3. Don’t mix and match
I was tempted to start by saying don’t mix stripes with plaids, but I think that may even be a Fashion Thing these days. Since my fashion sense teeters somewhere between pub crawler and impractical lumberjack, let’s leave clothing out of the metaphor-sphere. How about don’t start writing a Petrarchan sonnet and then switch to Shakespearean?* Don’t switch point of view from first person to third person omniscient — or, if you must, then don’t use multiple first person POVs or gyrate between first, second, and third POVs. You get the point.
Have you ever seen a first grader create a Powerpoint report? Yes, they start in the first grade these days. Schoolchildren usually go pretty crazy with the fonts and text sizes. When you use font styles, you should limit them to one or two styles, with one or two sizes. If you are going to mix a serif and a sans serif font, then just use one of each, for the same reason you limit mixing points of view. Otherwise, your magnificent poetry gets buried. (Warning: I am about to torture Emily Dickinson to make my point.)

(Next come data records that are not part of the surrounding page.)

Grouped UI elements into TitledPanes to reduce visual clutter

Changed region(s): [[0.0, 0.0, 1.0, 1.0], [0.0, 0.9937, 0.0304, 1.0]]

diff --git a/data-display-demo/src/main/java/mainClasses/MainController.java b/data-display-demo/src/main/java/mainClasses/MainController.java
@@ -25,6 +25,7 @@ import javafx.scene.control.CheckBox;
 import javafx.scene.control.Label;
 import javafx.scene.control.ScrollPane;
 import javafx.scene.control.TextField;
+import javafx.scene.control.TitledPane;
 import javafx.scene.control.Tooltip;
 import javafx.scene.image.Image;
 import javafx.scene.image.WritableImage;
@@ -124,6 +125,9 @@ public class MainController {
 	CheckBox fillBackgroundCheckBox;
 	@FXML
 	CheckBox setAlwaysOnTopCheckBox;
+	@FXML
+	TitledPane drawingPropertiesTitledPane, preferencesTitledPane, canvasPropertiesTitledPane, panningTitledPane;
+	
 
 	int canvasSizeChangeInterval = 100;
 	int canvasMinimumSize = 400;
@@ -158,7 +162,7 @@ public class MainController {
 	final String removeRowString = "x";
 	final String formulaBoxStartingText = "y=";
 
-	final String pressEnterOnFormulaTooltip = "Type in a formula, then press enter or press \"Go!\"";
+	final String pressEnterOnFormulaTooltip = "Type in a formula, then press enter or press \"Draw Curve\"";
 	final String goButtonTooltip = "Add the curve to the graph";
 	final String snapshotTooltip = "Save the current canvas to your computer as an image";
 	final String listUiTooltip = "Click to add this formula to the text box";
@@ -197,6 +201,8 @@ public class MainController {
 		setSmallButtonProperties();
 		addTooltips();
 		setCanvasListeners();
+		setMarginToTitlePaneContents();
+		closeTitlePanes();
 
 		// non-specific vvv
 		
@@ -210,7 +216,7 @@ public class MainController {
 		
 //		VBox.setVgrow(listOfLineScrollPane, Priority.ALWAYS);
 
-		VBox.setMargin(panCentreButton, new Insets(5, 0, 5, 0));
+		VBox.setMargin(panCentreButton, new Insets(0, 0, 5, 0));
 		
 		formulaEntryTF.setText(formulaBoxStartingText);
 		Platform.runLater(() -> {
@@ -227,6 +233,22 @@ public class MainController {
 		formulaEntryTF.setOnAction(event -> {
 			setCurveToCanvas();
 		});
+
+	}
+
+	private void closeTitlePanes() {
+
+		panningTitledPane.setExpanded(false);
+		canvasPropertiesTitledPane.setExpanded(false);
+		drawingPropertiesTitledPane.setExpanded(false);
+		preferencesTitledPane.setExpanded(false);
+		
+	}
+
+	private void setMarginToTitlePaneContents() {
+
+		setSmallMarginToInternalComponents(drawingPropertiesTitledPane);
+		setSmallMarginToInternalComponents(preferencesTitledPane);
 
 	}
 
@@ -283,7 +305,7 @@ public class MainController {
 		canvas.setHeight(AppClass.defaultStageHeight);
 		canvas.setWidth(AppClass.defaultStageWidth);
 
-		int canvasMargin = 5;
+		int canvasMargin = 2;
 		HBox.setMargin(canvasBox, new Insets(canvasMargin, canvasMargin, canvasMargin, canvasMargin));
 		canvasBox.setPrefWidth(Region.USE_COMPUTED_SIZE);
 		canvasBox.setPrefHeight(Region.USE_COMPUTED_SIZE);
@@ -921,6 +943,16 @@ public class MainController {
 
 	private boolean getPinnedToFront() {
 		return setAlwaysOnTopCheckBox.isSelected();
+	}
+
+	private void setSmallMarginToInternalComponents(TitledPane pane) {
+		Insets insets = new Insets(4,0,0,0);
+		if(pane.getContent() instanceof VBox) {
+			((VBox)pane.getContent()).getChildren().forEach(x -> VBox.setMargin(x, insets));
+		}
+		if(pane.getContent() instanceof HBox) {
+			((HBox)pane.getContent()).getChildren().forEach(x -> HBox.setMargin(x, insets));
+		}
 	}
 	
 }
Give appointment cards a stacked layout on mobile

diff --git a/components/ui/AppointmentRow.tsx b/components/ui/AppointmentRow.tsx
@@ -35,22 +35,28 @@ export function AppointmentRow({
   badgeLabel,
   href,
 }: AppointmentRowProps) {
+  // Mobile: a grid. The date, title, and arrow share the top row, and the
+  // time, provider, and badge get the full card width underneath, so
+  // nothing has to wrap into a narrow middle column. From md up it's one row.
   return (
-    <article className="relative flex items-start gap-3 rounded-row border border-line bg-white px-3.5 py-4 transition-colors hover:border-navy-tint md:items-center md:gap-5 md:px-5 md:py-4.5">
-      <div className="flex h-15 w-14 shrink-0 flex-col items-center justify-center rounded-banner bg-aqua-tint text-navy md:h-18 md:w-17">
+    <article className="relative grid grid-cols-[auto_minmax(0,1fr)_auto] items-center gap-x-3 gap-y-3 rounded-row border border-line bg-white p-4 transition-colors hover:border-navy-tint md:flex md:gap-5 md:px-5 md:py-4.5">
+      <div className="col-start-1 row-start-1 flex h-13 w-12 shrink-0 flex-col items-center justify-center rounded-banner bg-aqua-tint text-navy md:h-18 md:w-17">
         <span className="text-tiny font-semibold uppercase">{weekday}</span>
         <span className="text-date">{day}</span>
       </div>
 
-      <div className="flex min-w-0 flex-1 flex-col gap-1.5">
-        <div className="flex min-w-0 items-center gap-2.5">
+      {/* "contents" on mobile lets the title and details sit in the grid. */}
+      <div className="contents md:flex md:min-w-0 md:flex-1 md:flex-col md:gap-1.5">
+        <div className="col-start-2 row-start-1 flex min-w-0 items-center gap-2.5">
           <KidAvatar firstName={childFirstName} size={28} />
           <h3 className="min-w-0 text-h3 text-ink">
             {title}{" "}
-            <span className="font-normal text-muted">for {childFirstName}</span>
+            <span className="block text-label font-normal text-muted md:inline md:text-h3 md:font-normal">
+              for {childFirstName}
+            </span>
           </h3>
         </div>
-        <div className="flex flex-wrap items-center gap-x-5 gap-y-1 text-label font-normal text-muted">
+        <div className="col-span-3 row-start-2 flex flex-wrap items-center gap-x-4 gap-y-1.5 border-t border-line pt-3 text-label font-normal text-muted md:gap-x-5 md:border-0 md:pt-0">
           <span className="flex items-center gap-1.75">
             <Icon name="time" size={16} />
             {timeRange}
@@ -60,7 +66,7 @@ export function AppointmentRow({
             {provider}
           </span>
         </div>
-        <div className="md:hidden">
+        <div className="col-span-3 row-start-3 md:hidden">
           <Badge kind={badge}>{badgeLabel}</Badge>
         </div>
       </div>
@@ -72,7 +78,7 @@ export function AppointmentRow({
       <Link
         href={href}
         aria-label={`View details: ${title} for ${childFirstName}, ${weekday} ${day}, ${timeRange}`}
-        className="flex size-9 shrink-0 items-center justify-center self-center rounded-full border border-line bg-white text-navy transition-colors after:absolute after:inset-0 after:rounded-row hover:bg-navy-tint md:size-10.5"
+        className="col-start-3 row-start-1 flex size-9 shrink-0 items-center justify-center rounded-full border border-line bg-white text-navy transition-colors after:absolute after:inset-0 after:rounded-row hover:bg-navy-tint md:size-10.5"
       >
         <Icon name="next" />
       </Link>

4. Avoid dancing baloney
Sure, I know I can put videos in my header image or on the side. That doesn’t mean I should. Much of the recent functionality added to WordPress is to help companies sell products through their blogs, not to help fledgling bards. Even though videos are more eye-catching than static text, they will make your good words harder to find. Leave the cats on the pianos to Facebook and Tumblr.
5. Test like a proofreader
Oscar Wilde once quipped that he spent all morning putting in a comma and all afternoon taking it out again. That can happen with coding, too. Little changes lead to huge modifications to what your readers see. When you make changes, test them carefully.
In most large companies, entire wings of technology are devoted just to testing. Often as many people are on staff to test changes to code as there are to write it in the first place. When you play around with your website, you should use the same level of discipline. Think like a proofreader; be nit-picky.
When you make a change, write down not only what you changed, but whether it broke anything on your site. Look at the whole site, not just the part you were trying to fix. If the change failed, try something else, documenting as you go. Don’t lose the notes about what failed, so that you don’t end up trying them again because you forgot.
If you make a lot of changes–if you customize, add multiple pages, or download plugins to sell your mini-Da Vincis–you may suddenly see a lot of things that don’t work. Make a list of the errors, numbering them if you have to. I know this seems over-engineered, but it’s what the experts do, and it works. Keep in mind that if you don’t code for a living, then your brain coding time is precious and should be lovingly protected with good notes rather than haphazardly squandered. You need to get back to writing or posting your charcoal drawings that make viewers weep; don’t waste your artistic time redoing something because you forgot to write it down.
Virginia Woolf sez, “Test like a Motherf–!”
Content still beats formatting
If your formatting is too hard to read, then no one can get to your content, so what you put forth needs to be legible. But don’t forget this basic truth. No matter how pretty your site header, or how elegant your sidebars and footers appear, your content is still the Most Important Thing. Content still beats formatting.
Two falls out of three anyway.
Thank you DailyPost for today’s word, dominant.
*For wannabe literature nerds, a sonnet is a 14-line poem with a rigid rhyming scheme. Petrarchan sonnet’s scheme is ABBAABBACDECDE, while the Shakespearean form is ABABCDCDEFEFGG. Hence, if you start writing one way, you can’t switch in the middle.
**In the interests of full disclosure, I do have three separate fonts on my site, but only because I can’t quite figure out the coding to eliminate the third one. Fixing it is error #157 on my list.